The popularity of Getting Things Done (GTD) system may have as much to do with its focus on efficient thinking as anything else.   The breakdown of conscious, slow, deliberate thinking is paired with subconcious, fast, inspirational thinking such that each process is performed at diffferent times and with different goals.  But when done in the proper order, leads to effective results.  The steps in GTD bare a striking resemblance to how Ayn Rand described the most efficient writing process in The Art of Nonfiction.  She broke up the steps to writing into clear functional processes that best utilize your conscious and subconscious thinking. Brainstorming what to write about is largely a subconscious and emotionally driven process.  Once a topic is decided, the conscious process begins with writing the outline.  Once the outline is completely thought out, Rand recommends letting the subconscious process take over while writing the content of the article, letting words flow from your mind on to the page without limiting yourself.  Lastly, Rand recommends a thorough edit, reverting back to a fully conscious process.

In many ways, the steps in GTD are similar.  David Allen recommends breaking your thinking up into descrete steps such that conscious and subconscious processes are in full effect at appropriate times.
While filling your inbox throughout the day, you are letting any brainstorm or inspirational idea that strikes you be saved for further review.  This process is subconcious oriented.  In fact, Allen strongly suggests spending zero time consciously thinking about the ideas - at that time.  Then, once or twice a day, Allen recommends you clear your inbox by engaging your conscious thinking - considering what to do each and every item in the inbox, identifying how to classify each item, breaking down projects into sub-tasks, and evaluating next action items.  The rest of the day is then spent performing tasks, which if fully thought through, should become more subconscious oriented where inspiration and flow drive your actions.  That's not to say all of your actions should be fully subconscious or emotionally driven, as there will likely be many times when completing tasks will require thoughtful, conscious engagement.  But by breaking projects into next action items, it is possible to fly through each action item with less deep concentration and fewer distractions because some of that thought has already been accomplished.  Lastly, Allen recommends a periodic review, which again engages the conscious process to evaluate whether you are still on track (or not) with your long term goals.

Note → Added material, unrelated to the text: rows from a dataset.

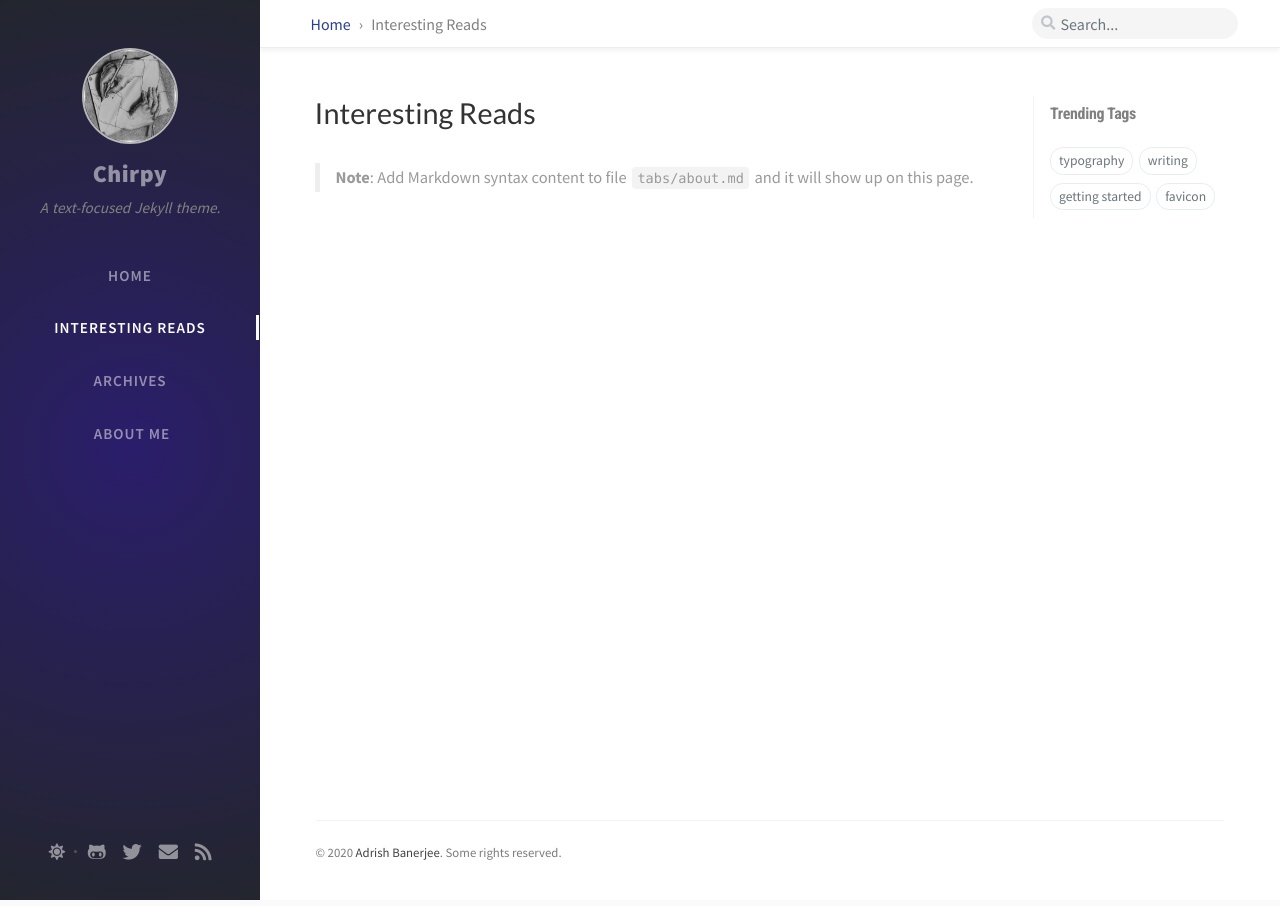
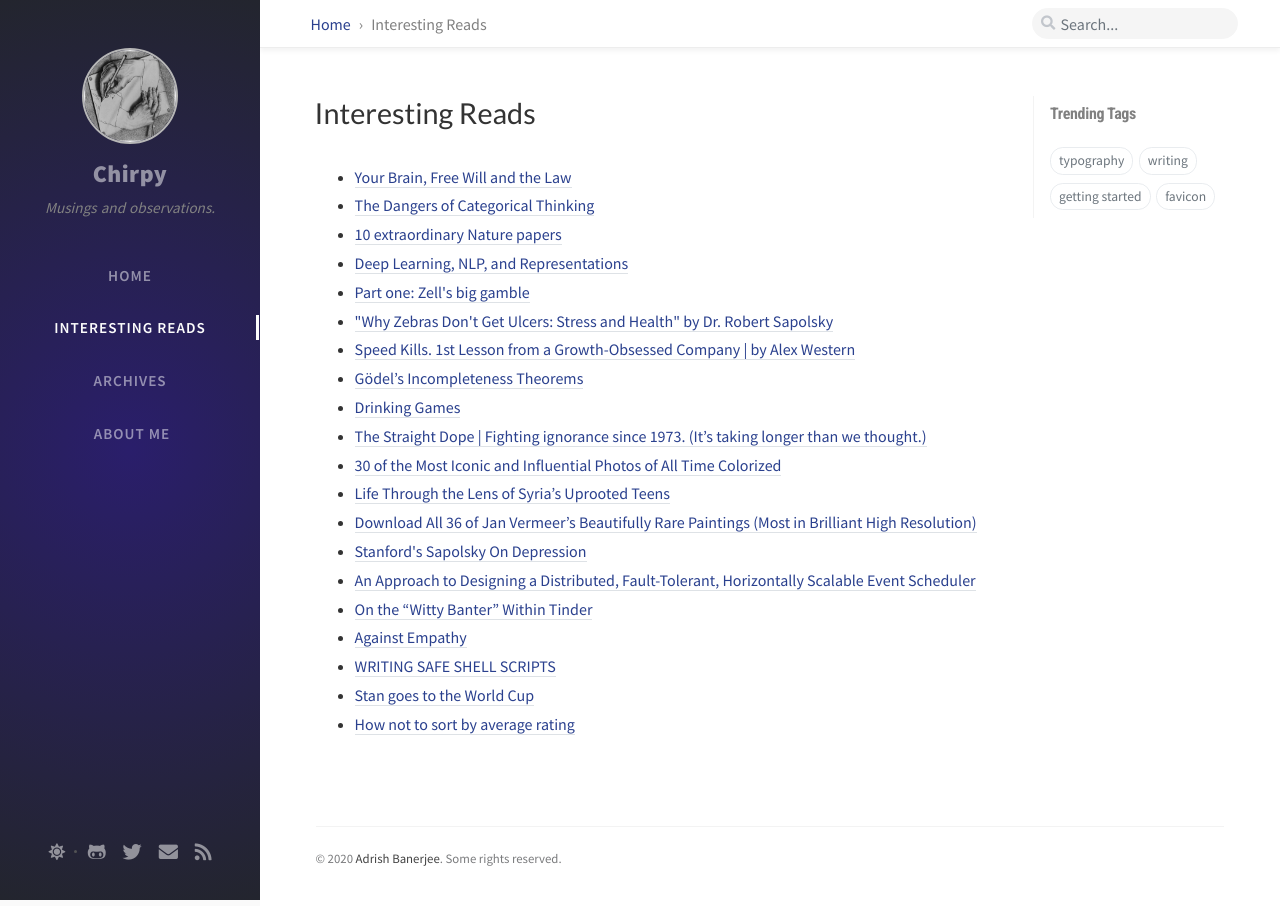
Before and after one commit to drybeluga/drybeluga.github.io, a Jekyll site: the page built from tabs/interesting-reads.md, in a window 1280 px wide. Built offline with Jekyll 4.4.1, drawn with Linux system fonts in a browser that asks for light colours; nearby versions of some CDN libraries; comment, search, counter and statistics services are not loaded.

Commit message:
added a few interesting reads

```diff
--- a/_config.yml
+++ b/_config.yml
@@ -10,7 +10,7 @@
 
 title: Chirpy                          # the main title
 
-tagline: A text-focused Jekyll theme.  # it will display as the sub-title
+tagline: Musings and observations.  # it will display as the sub-title
 
 description: >-                        # used by seo meta and the atom feed
   A minimal, portfolio, sidebar,
@@ -24,8 +24,8 @@ author: Adrish Banerjee                  # change to your full name
 
 avatar: /assets/img/sample/avatar.jpeg   # support internet resources
 
-github:
-  username: drybeluga             # change to your github username
+# github:
+#   username: drybeluga             # change to your github username
 
 twitter:
   username: drybeluga            # change to your twitter username
@@ -65,8 +65,8 @@ google_analytics:
     cache: false  # pv data local cache, good for the users from GFW area.
 
 disqus:
-  comments: false  # boolean type, the global switch for posts comments.
-  shortname: ''    # Fill with your Disqus shortname. › https://help.disqus.com/en/articles/1717111-what-s-a-shortname
+  comments: true  # boolean type, the global switch for posts comments.
+  shortname: 'drybeluga'    # Fill with your Disqus shortname. › https://help.disqus.com/en/articles/1717111-what-s-a-shortname
 
 
 # Prefer color scheme setting, available values:
--- a/_includes/sidebar.html
+++ b/_includes/sidebar.html
@@ -67,7 +67,7 @@
   {% for entry in site.data.contact %}
     {% capture url %}
       {%- if entry.type == 'github' -%}
-        https://github.com/{{ site.github.username }}
+        <!-- https://github.com/{{ site.github.username }} -->
       {%- elsif entry.type == 'twitter' -%}
         https://twitter.com/{{ site.twitter.username }}
       {%- elsif entry.type == 'email' -%}
--- a/tabs/interesting-reads.md
+++ b/tabs/interesting-reads.md
@@ -7,5 +8,25 @@ title: Interesting Reads
 # © 2017-2019 Cotes Chung
 # MIT License
 ---
-
-> **Note**: Add Markdown syntax content to file `tabs/about.md` and it will show up on this page.
+<ul>
+<li><a href="https://www.scientificamerican.com/podcast/episode/your-brain-free-will-and-the-law/"> Your Brain, Free Will and the Law</a></li>
+<li><a href="https://hbr.org/2019/09/the-dangers-of-categorical-thinking#:~:text=Categorical%20thinking%20encourages%20you%20to,decisions%2C%20and%20draw%20inaccurate%20conclusions."> The Dangers of Categorical Thinking</a></li>
+<li><a href="https://www.nature.com/collections/fajcgfjdgh"> 10 extraordinary Nature papers</a></li>
+<li><a href="http://colah.github.io/posts/2014-07-NLP-RNNs-Representations/">Deep Learning, NLP, and Representations</a></li>
+<li><a href="https://www.chicagotribune.com/business/ct-xpm-2013-01-13-ct-biz-trib-series-1-20130113-story.html">Part one: Zell's big gamble</a></li>
+<li><a href="https://www.youtube.com/watch?v=D9H9qTdserM&t=2s&ab_channel=BeckmanInstitute">"Why Zebras Don't Get Ulcers: Stress and Health" by Dr. Robert Sapolsky</a></li>
+<li><a href="https://medium.com/@phil.trench/speed-kills-1st-lesson-from-a-growth-obsessed-company-by-alex-western-d57ebe7304ee">Speed Kills. 1st Lesson from a Growth-Obsessed Company | by Alex Western</a></li>
+<li><a href="https://plato.stanford.edu/entries/goedel-incompleteness/">Gödel’s Incompleteness Theorems</a></li>
+<li><a href="https://www.newyorker.com/magazine/2010/02/15/drinking-games">Drinking Games</a></li>
+<li><a href="https://www.straightdope.com/">The Straight Dope | Fighting ignorance since 1973. (It’s taking longer than we thought.)</a></li>
+<li><a href="https://time.com/4028250/100-influential-photos-colorized/">30 of the Most Iconic and Influential Photos of All Time Colorized</a></li>
+<li><a href="https://www.nationalgeographic.com/photography/proof/2015/04/21/life-through-the-lens-of-syrias-uprooted-teens/">Life Through the Lens of Syria’s Uprooted Teens</a></li>
+<li><a href="http://http://www.openculture.com/2016/02/download-all-36-of-jan-vermeers-beautifully-rare-paintings-many-in-stunning-high-resolution.html">Download All 36 of Jan Vermeer’s Beautifully Rare Paintings (Most in Brilliant High Resolution)</a></li>
+<li><a href="https://www.youtube.com/watch?v=NOAgplgTxfc&ab_channel=Stanford">Stanford's Sapolsky On Depression</a></li>
+<li><a href="https://medium.com/walmartglobaltech/an-approach-to-designing-distributed-fault-tolerant-horizontally-scalable-event-scheduler-278c9c380637">An Approach to Designing a Distributed, Fault-Tolerant, Horizontally Scalable Event Scheduler</a></li>
+<li><a href="https://medium.com/the-cooties-report/on-the-witty-banter-within-tinder-baf4a0dc414f">On the “Witty Banter” Within Tinder</a></li>
+<li><a href="https://www.theatlantic.com/video/index/474588/why-empathy-is-a-bad-thing/">Against Empathy</a></li>
+<li><a href="https://sipb.mit.edu/doc/safe-shell/">WRITING SAFE SHELL SCRIPTS</a></li>
+<li><a href="https://statmodeling.stat.columbia.edu/2014/07/13/stan-analyzes-world-cup-data/">Stan goes to the World Cup</a></li>
+<li><a href="https://www.evanmiller.org/how-not-to-sort-by-average-rating.html"> How not to sort by average rating</a></li>
+</ul>
```
Also changed, not shown: other parts of tabs/interesting-reads.md (+1 -0 lines), 15 other files.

It would be interesting to discover if there are more similiarities between productive achievement and the deliberate usage of different thinking processes that best take advantage of each process's strengths and avoid each process's weaknesses.


  1. Anonymous11:21 AM

    Great thoughts on how our conscious/subconscious thinking orientation drives the different aspect of GTD methodology. You might be interested in "Your Brain at Work" for more analysis from another perspective on how to separate and optimize our thinking in both areas: http://www.amazon.com/Your-Brain-Work-Strategies-Distraction/dp/0061771295

  2. That does look like a good book. I've added it to my wish list. Thank you!